* What is being asked *
Print the entries below word for word; the pictures stay out of your copy.

* Listed records *

━━━━━━━━━━

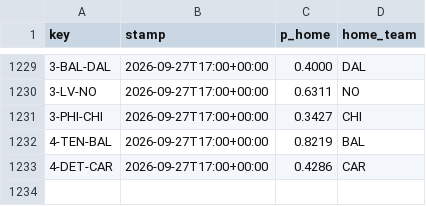
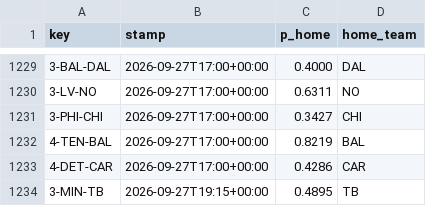
Before and after one commit to Cako18/gridiron-data, a CSV file: data/line_history.csv, drawn as a sheet; only a part is shown, gaps mark what is left out.

```diff
--- a/data/line_history.csv
+++ b/data/line_history.csv
@@ -1233 +1233,2 @@ key,stamp,p_home,home_team
 4-DET-CAR,2026-09-27T17:00+00:00,0.4286,CAR
+3-MIN-TB,2026-09-27T19:15+00:00,0.4895,TB
```
Also changed, not shown: data/ki_protokoll.csv, data/vegas_duel.csv, 2 other files.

━━━━━━━━━━

* Solution *
Before and after one commit to Cako18/gridiron-data, a CSV file: data/line_history.csv, drawn as a sheet; only a part is shown, gaps mark what is left out.

```diff
--- a/data/line_history.csv
+++ b/data/line_history.csv
@@ -1233 +1233,2 @@ key,stamp,p_home,home_team
 4-DET-CAR,2026-09-27T17:00+00:00,0.4286,CAR
+3-MIN-TB,2026-09-27T19:15+00:00,0.4895,TB
```
Also changed, not shown: data/ki_protokoll.csv, data/vegas_duel.csv, 2 other files.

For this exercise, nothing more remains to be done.